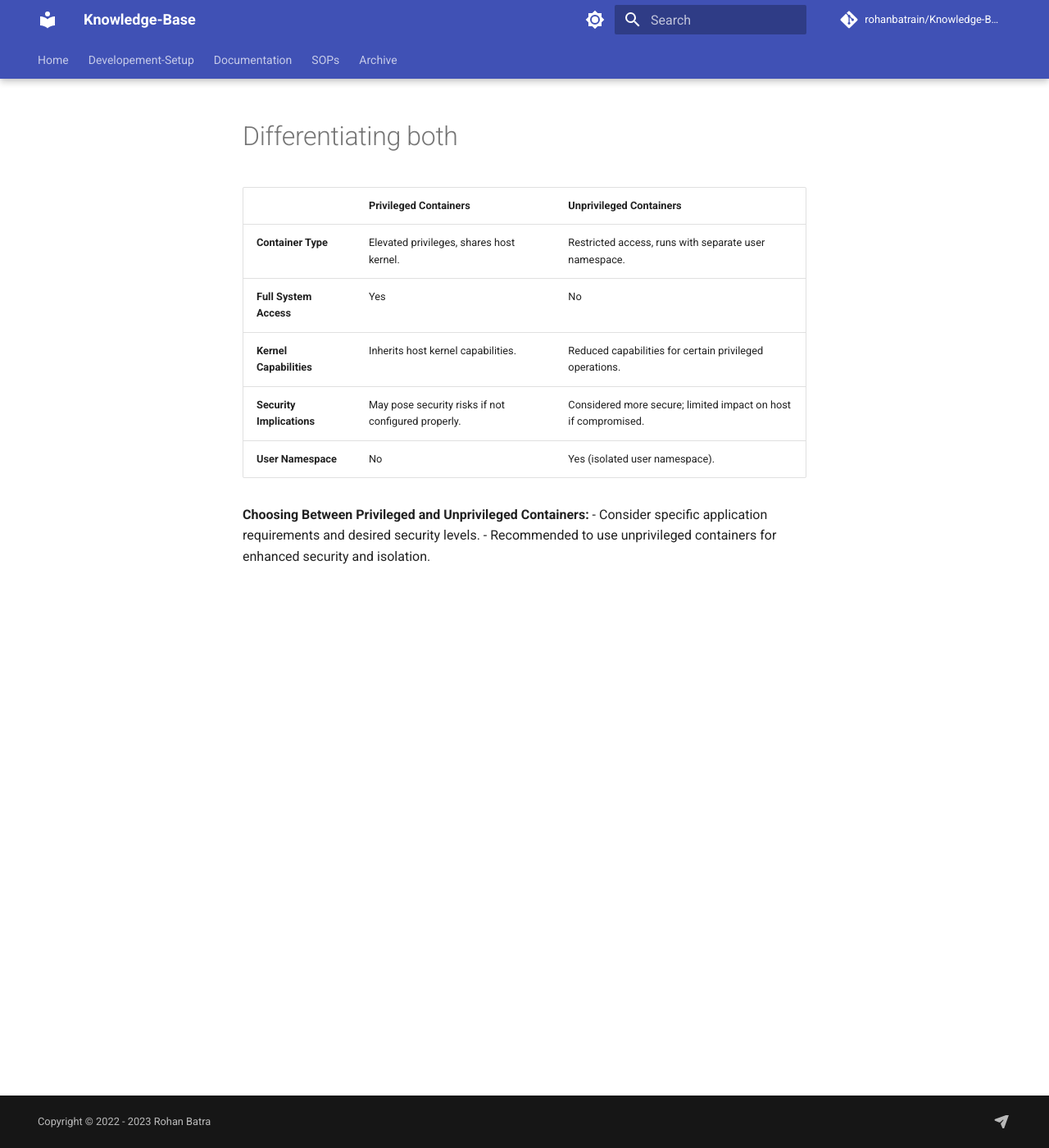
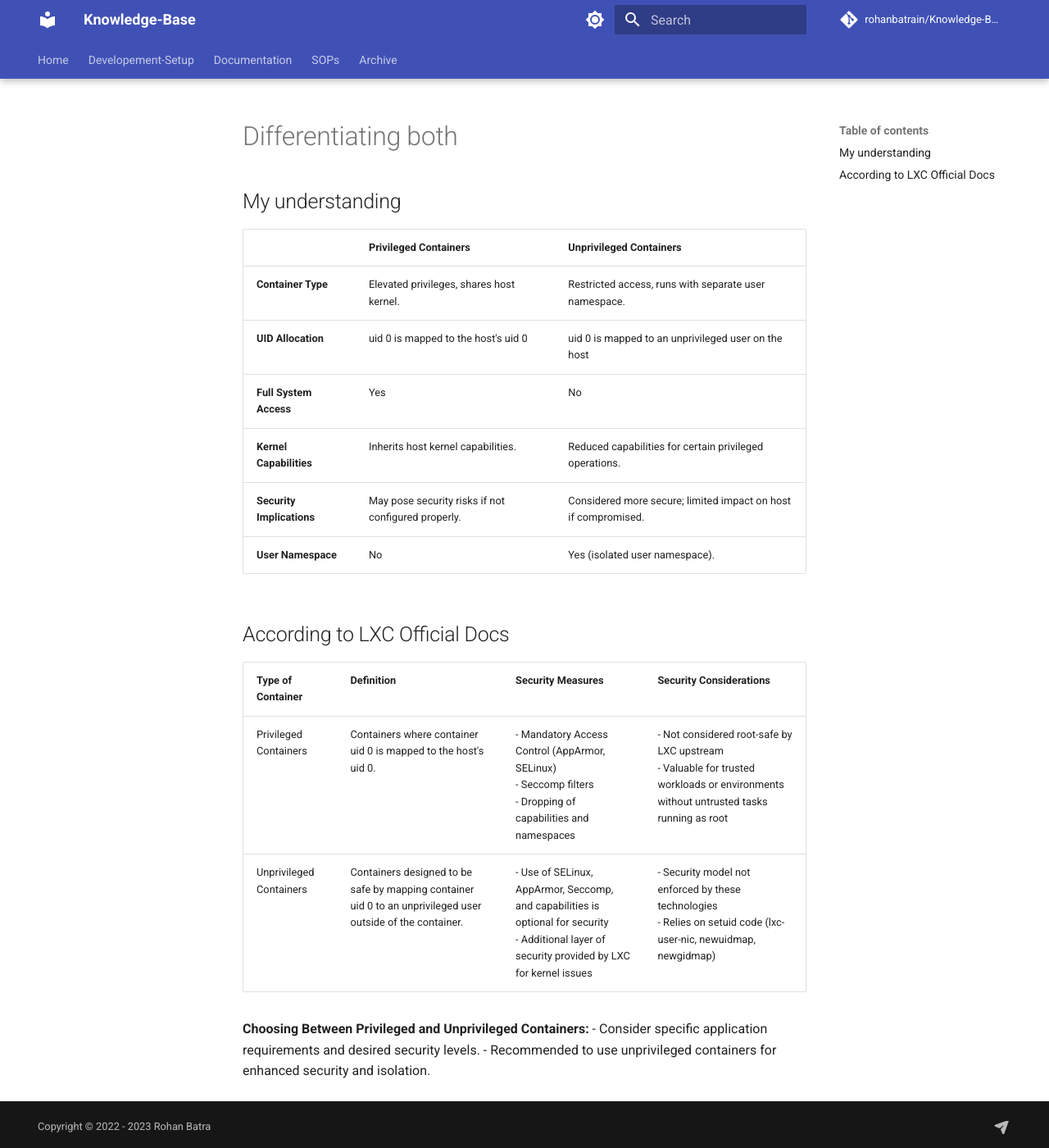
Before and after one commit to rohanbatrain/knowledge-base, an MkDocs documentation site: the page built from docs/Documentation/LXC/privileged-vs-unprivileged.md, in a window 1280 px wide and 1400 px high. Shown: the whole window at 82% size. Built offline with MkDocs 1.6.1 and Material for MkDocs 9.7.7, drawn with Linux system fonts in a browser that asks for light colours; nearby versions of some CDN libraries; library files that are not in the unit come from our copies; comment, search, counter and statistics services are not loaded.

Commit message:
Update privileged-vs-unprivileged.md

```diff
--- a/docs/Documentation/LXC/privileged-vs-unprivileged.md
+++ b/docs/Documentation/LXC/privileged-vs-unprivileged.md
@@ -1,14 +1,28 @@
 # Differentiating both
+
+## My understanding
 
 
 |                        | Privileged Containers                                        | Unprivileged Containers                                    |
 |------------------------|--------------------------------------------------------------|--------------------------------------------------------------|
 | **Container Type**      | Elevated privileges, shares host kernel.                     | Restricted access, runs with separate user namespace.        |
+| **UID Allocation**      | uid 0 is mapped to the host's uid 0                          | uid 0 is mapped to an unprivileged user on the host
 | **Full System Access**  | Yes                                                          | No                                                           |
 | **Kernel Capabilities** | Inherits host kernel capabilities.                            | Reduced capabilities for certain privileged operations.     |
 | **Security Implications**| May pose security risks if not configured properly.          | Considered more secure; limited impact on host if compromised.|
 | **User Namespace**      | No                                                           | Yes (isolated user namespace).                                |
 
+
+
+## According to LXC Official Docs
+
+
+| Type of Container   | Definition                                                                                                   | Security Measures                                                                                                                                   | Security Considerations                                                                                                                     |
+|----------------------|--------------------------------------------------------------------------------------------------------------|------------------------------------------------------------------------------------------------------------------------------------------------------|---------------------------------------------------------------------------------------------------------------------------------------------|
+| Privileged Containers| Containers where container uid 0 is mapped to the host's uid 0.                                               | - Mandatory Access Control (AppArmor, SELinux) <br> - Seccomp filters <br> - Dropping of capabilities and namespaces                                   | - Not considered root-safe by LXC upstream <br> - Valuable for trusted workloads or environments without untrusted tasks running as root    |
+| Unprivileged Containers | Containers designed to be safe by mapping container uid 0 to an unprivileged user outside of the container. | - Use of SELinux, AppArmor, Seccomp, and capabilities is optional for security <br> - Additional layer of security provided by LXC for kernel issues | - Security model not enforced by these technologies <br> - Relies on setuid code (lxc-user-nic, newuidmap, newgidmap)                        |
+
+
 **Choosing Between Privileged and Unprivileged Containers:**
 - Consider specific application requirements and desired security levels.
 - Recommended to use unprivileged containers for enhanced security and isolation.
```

______

* _PROBLEM TO WORK ON_
Because the pictures are not wanted, retype only the text of every record, exactly as given.

* _SOLUTION TO THE PROBLEM_
Before and after one commit to rohanbatrain/knowledge-base, an MkDocs documentation site: the page built from docs/Documentation/LXC/privileged-vs-unprivileged.md, in a window 1280 px wide and 1400 px high. Shown: the whole window at 82% size. Built offline with MkDocs 1.6.1 and Material for MkDocs 9.7.7, drawn with Linux system fonts in a browser that asks for light colours; nearby versions of some CDN libraries; library files that are not in the unit come from our copies; comment, search, counter and statistics services are not loaded.

Commit message:
Update privileged-vs-unprivileged.md

```diff
--- a/docs/Documentation/LXC/privileged-vs-unprivileged.md
+++ b/docs/Documentation/LXC/privileged-vs-unprivileged.md
@@ -1,14 +1,28 @@
 # Differentiating both
+
+## My understanding
 
 
 |                        | Privileged Containers                                        | Unprivileged Containers                                    |
 |------------------------|--------------------------------------------------------------|--------------------------------------------------------------|
 | **Container Type**      | Elevated privileges, shares host kernel.                     | Restricted access, runs with separate user namespace.        |
+| **UID Allocation**      | uid 0 is mapped to the host's uid 0                          | uid 0 is mapped to an unprivileged user on the host
 | **Full System Access**  | Yes                                                          | No                                                           |
 | **Kernel Capabilities** | Inherits host kernel capabilities.                            | Reduced capabilities for certain privileged operations.     |
 | **Security Implications**| May pose security risks if not configured properly.          | Considered more secure; limited impact on host if compromised.|
 | **User Namespace**      | No                                                           | Yes (isolated user namespace).                                |
 
+
+
+## According to LXC Official Docs
+
+
+| Type of Container   | Definition                                                                                                   | Security Measures                                                                                                                                   | Security Considerations                                                                                                                     |
+|----------------------|--------------------------------------------------------------------------------------------------------------|------------------------------------------------------------------------------------------------------------------------------------------------------|---------------------------------------------------------------------------------------------------------------------------------------------|
+| Privileged Containers| Containers where container uid 0 is mapped to the host's uid 0.                                               | - Mandatory Access Control (AppArmor, SELinux) <br> - Seccomp filters <br> - Dropping of capabilities and namespaces                                   | - Not considered root-safe by LXC upstream <br> - Valuable for trusted workloads or environments without untrusted tasks running as root    |
+| Unprivileged Containers | Containers designed to be safe by mapping container uid 0 to an unprivileged user outside of the container. | - Use of SELinux, AppArmor, Seccomp, and capabilities is optional for security <br> - Additional layer of security provided by LXC for kernel issues | - Security model not enforced by these technologies <br> - Relies on setuid code (lxc-user-nic, newuidmap, newgidmap)                        |
+
+
 **Choosing Between Privileged and Unprivileged Containers:**
 - Consider specific application requirements and desired security levels.
 - Recommended to use unprivileged containers for enhanced security and isolation.
```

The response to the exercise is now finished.